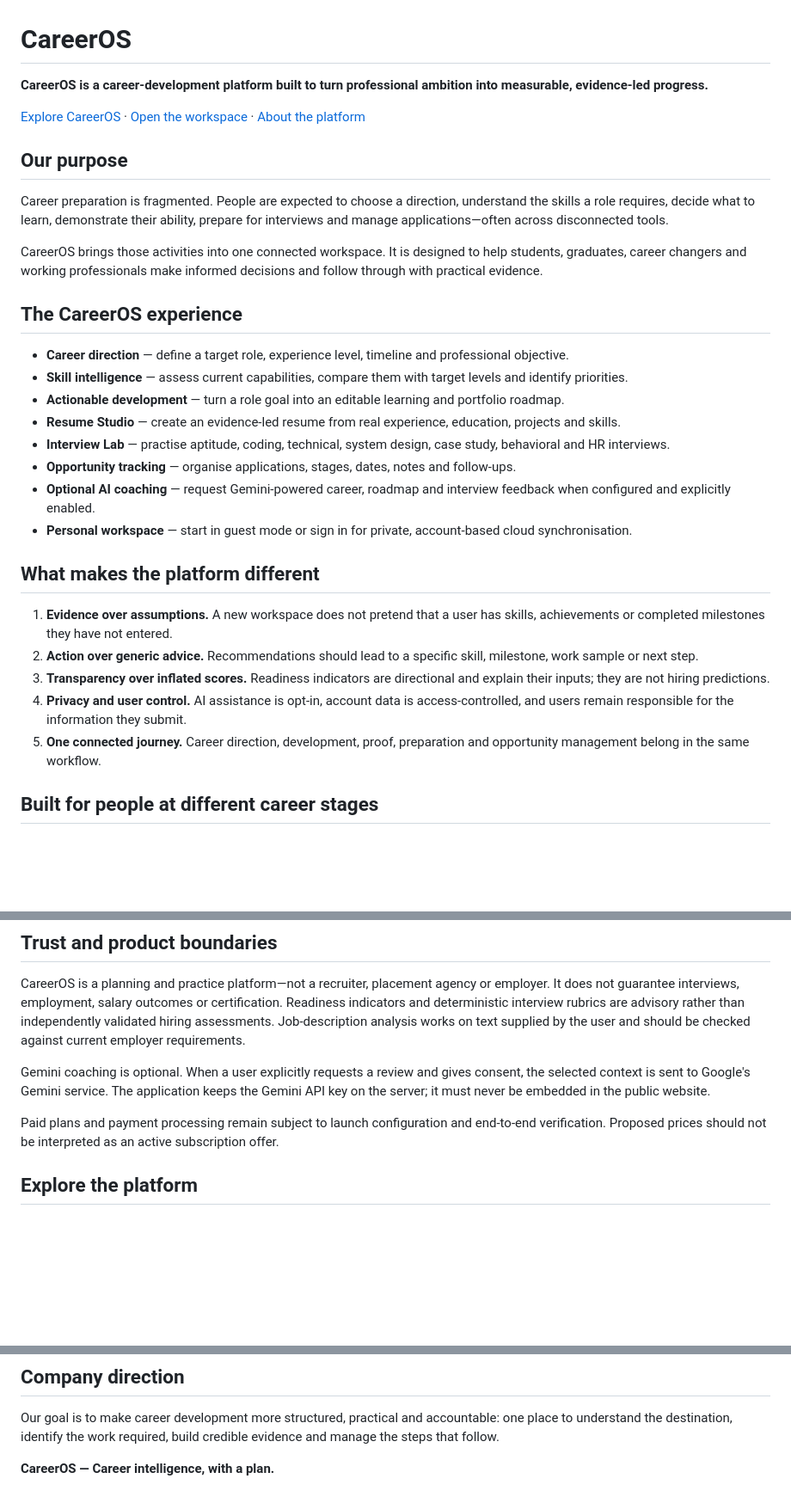
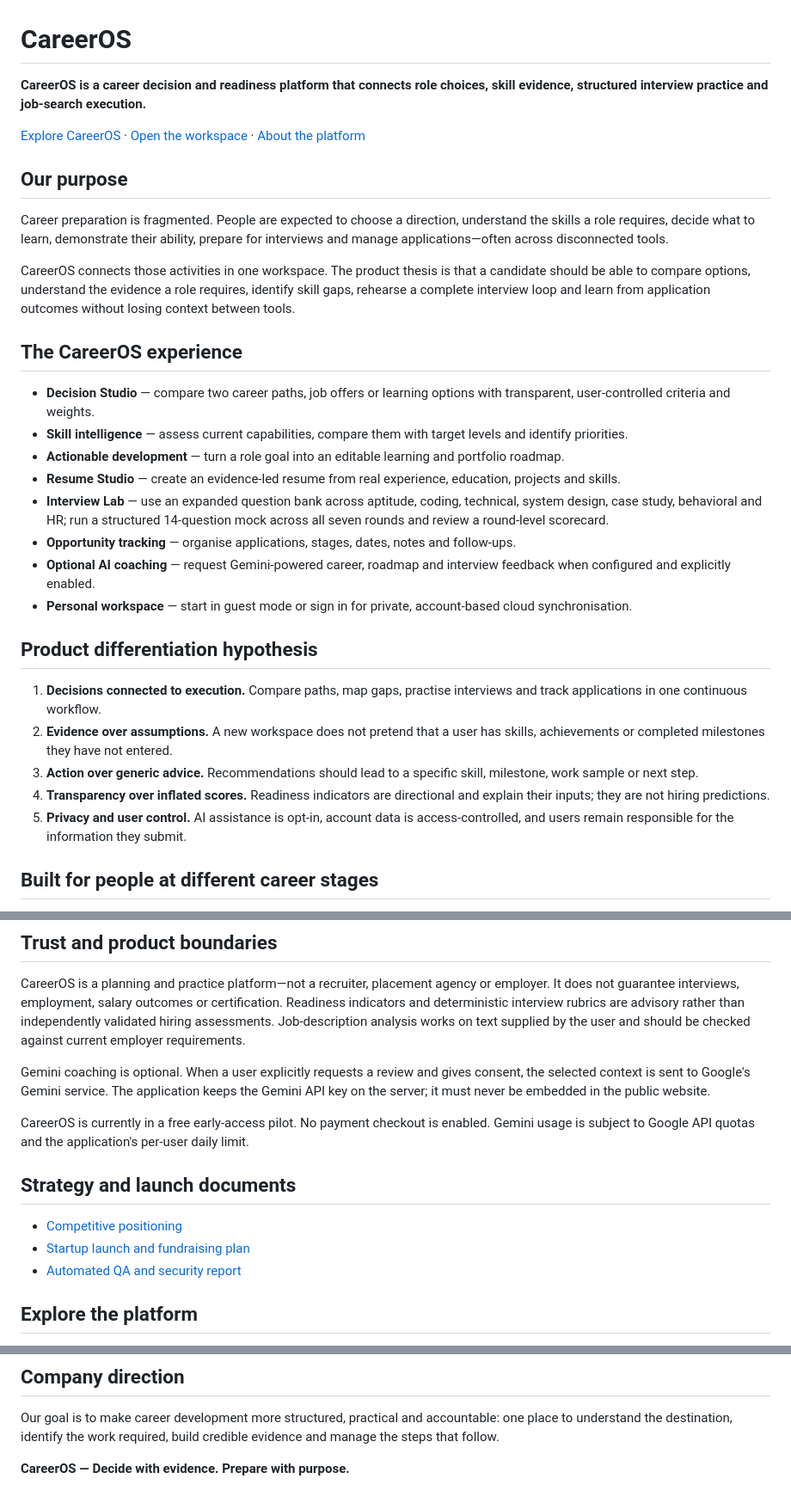
Before and after one commit to PSP-YN/CareerOS, a Markdown page: README.md, 3 parts joined by grey strips. Shown at 86% size. GitHub-like rendering; blank space fills up the shorter version.

Commit message:
Update product README with startup positioning and new features

```diff
--- a/README.md
+++ b/README.md
@@ -1,6 +1,6 @@
 # CareerOS
 
-**CareerOS is a career-development platform built to turn professional ambition into measurable, evidence-led progress.**
+**CareerOS is a career decision and readiness platform that connects role choices, skill evidence, structured interview practice and job-search execution.**
 
 [Explore CareerOS](https://careeros-intelligence.vercel.app) · [Open the workspace](https://careeros-intelligence.vercel.app/app) · [About the platform](https://careeros-intelligence.vercel.app/about)
 
@@ -8,26 +8,26 @@
 
 Career preparation is fragmented. People are expected to choose a direction, understand the skills a role requires, decide what to learn, demonstrate their ability, prepare for interviews and manage applications—often across disconnected tools.
 
-CareerOS brings those activities into one connected workspace. It is designed to help students, graduates, career changers and working professionals make informed decisions and follow through with practical evidence.
+CareerOS connects those activities in one workspace. The product thesis is that a candidate should be able to compare options, understand the evidence a role requires, identify skill gaps, rehearse a complete interview loop and learn from application outcomes without losing context between tools.
 
 ## The CareerOS experience
 
-- **Career direction** — define a target role, experience level, timeline and professional objective.
+- **Decision Studio** — compare two career paths, job offers or learning options with transparent, user-controlled criteria and weights.
 - **Skill intelligence** — assess current capabilities, compare them with target levels and identify priorities.
 - **Actionable development** — turn a role goal into an editable learning and portfolio roadmap.
 - **Resume Studio** — create an evidence-led resume from real experience, education, projects and skills.
-- **Interview Lab** — practise aptitude, coding, technical, system design, case study, behavioral and HR interviews.
+- **Interview Lab** — use an expanded question bank across aptitude, coding, technical, system design, case study, behavioral and HR; run a structured 14-question mock across all seven rounds and review a round-level scorecard.
 - **Opportunity tracking** — organise applications, stages, dates, notes and follow-ups.
 - **Optional AI coaching** — request Gemini-powered career, roadmap and interview feedback when configured and explicitly enabled.
 - **Personal workspace** — start in guest mode or sign in for private, account-based cloud synchronisation.
 
-## What makes the platform different
+## Product differentiation hypothesis
 
-1. **Evidence over assumptions.** A new workspace does not pretend that a user has skills, achievements or completed milestones they have not entered.
-2. **Action over generic advice.** Recommendations should lead to a specific skill, milestone, work sample or next step.
-3. **Transparency over inflated scores.** Readiness indicators are directional and explain their inputs; they are not hiring predictions.
-4. **Privacy and user control.** AI assistance is opt-in, account data is access-controlled, and users remain responsible for the information they submit.
-5. **One connected journey.** Career direction, development, proof, preparation and opportunity management belong in the same workflow.
+1. **Decisions connected to execution.** Compare paths, map gaps, practise interviews and track applications in one continuous workflow.
+2. **Evidence over assumptions.** A new workspace does not pretend that a user has skills, achievements or completed milestones they have not entered.
+3. **Action over generic advice.** Recommendations should lead to a specific skill, milestone, work sample or next step.
+4. **Transparency over inflated scores.** Readiness indicators are directional and explain their inputs; they are not hiring predictions.
+5. **Privacy and user control.** AI assistance is opt-in, account data is access-controlled, and users remain responsible for the information they submit.
 
 ## Built for people at different career stages
 
@@ -39,7 +39,13 @@ CareerOS is a planning and practice platform—not a recruiter, placement agency
 
 Gemini coaching is optional. When a user explicitly requests a review and gives consent, the selected context is sent to Google's Gemini service. The application keeps the Gemini API key on the server; it must never be embedded in the public website.
 
-Paid plans and payment processing remain subject to launch configuration and end-to-end verification. Proposed prices should not be interpreted as an active subscription offer.
+CareerOS is currently in a free early-access pilot. No payment checkout is enabled. Gemini usage is subject to Google API quotas and the application's per-user daily limit.
+
+## Strategy and launch documents
+
+- [Competitive positioning](docs/COMPETITIVE_POSITIONING.md)
+- [Startup launch and fundraising plan](docs/STARTUP_LAUNCH_AND_FUNDRAISING.md)
+- [Automated QA and security report](QA_SECURITY_AUDIT_REPORT.md)
 
 ## Explore the platform
 
@@ -54,4 +60,4 @@ Paid plans and payment processing remain subject to launch configuration and end
 
 Our goal is to make career development more structured, practical and accountable: one place to understand the destination, identify the work required, build credible evidence and manage the steps that follow.
 
-**CareerOS — Career intelligence, with a plan.**
+**CareerOS — Decide with evidence. Prepare with purpose.**
```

--------------------------------

Your task » Print the material above once more, exactly. No pictures belong in it.

Written answer »
Before and after one commit to PSP-YN/CareerOS, a Markdown page: README.md, 3 parts joined by grey strips. Shown at 86% size. GitHub-like rendering; blank space fills up the shorter version.

Commit message:
Update product README with startup positioning and new features

```diff
--- a/README.md
+++ b/README.md
@@ -1,6 +1,6 @@
 # CareerOS
 
-**CareerOS is a career-development platform built to turn professional ambition into measurable, evidence-led progress.**
+**CareerOS is a career decision and readiness platform that connects role choices, skill evidence, structured interview practice and job-search execution.**
 
 [Explore CareerOS](https://careeros-intelligence.vercel.app) · [Open the workspace](https://careeros-intelligence.vercel.app/app) · [About the platform](https://careeros-intelligence.vercel.app/about)
 
@@ -8,26 +8,26 @@
 
 Career preparation is fragmented. People are expected to choose a direction, understand the skills a role requires, decide what to learn, demonstrate their ability, prepare for interviews and manage applications—often across disconnected tools.
 
-CareerOS brings those activities into one connected workspace. It is designed to help students, graduates, career changers and working professionals make informed decisions and follow through with practical evidence.
+CareerOS connects those activities in one workspace. The product thesis is that a candidate should be able to compare options, understand the evidence a role requires, identify skill gaps, rehearse a complete interview loop and learn from application outcomes without losing context between tools.
 
 ## The CareerOS experience
 
-- **Career direction** — define a target role, experience level, timeline and professional objective.
+- **Decision Studio** — compare two career paths, job offers or learning options with transparent, user-controlled criteria and weights.
 - **Skill intelligence** — assess current capabilities, compare them with target levels and identify priorities.
 - **Actionable development** — turn a role goal into an editable learning and portfolio roadmap.
 - **Resume Studio** — create an evidence-led resume from real experience, education, projects and skills.
-- **Interview Lab** — practise aptitude, coding, technical, system design, case study, behavioral and HR interviews.
+- **Interview Lab** — use an expanded question bank across aptitude, coding, technical, system design, case study, behavioral and HR; run a structured 14-question mock across all seven rounds and review a round-level scorecard.
 - **Opportunity tracking** — organise applications, stages, dates, notes and follow-ups.
 - **Optional AI coaching** — request Gemini-powered career, roadmap and interview feedback when configured and explicitly enabled.
 - **Personal workspace** — start in guest mode or sign in for private, account-based cloud synchronisation.
 
-## What makes the platform different
+## Product differentiation hypothesis
 
-1. **Evidence over assumptions.** A new workspace does not pretend that a user has skills, achievements or completed milestones they have not entered.
-2. **Action over generic advice.** Recommendations should lead to a specific skill, milestone, work sample or next step.
-3. **Transparency over inflated scores.** Readiness indicators are directional and explain their inputs; they are not hiring predictions.
-4. **Privacy and user control.** AI assistance is opt-in, account data is access-controlled, and users remain responsible for the information they submit.
-5. **One connected journey.** Career direction, development, proof, preparation and opportunity management belong in the same workflow.
+1. **Decisions connected to execution.** Compare paths, map gaps, practise interviews and track applications in one continuous workflow.
+2. **Evidence over assumptions.** A new workspace does not pretend that a user has skills, achievements or completed milestones they have not entered.
+3. **Action over generic advice.** Recommendations should lead to a specific skill, milestone, work sample or next step.
+4. **Transparency over inflated scores.** Readiness indicators are directional and explain their inputs; they are not hiring predictions.
+5. **Privacy and user control.** AI assistance is opt-in, account data is access-controlled, and users remain responsible for the information they submit.
 
 ## Built for people at different career stages
 
@@ -39,7 +39,13 @@ CareerOS is a planning and practice platform—not a recruiter, placement agency
 
 Gemini coaching is optional. When a user explicitly requests a review and gives consent, the selected context is sent to Google's Gemini service. The application keeps the Gemini API key on the server; it must never be embedded in the public website.
 
-Paid plans and payment processing remain subject to launch configuration and end-to-end verification. Proposed prices should not be interpreted as an active subscription offer.
+CareerOS is currently in a free early-access pilot. No payment checkout is enabled. Gemini usage is subject to Google API quotas and the application's per-user daily limit.
+
+## Strategy and launch documents
+
+- [Competitive positioning](docs/COMPETITIVE_POSITIONING.md)
+- [Startup launch and fundraising plan](docs/STARTUP_LAUNCH_AND_FUNDRAISING.md)
+- [Automated QA and security report](QA_SECURITY_AUDIT_REPORT.md)
 
 ## Explore the platform
 
@@ -54,4 +60,4 @@ Paid plans and payment processing remain subject to launch configuration and end
 
 Our goal is to make career development more structured, practical and accountable: one place to understand the destination, identify the work required, build credible evidence and manage the steps that follow.
 
-**CareerOS — Career intelligence, with a plan.**
+**CareerOS — Decide with evidence. Prepare with purpose.**
```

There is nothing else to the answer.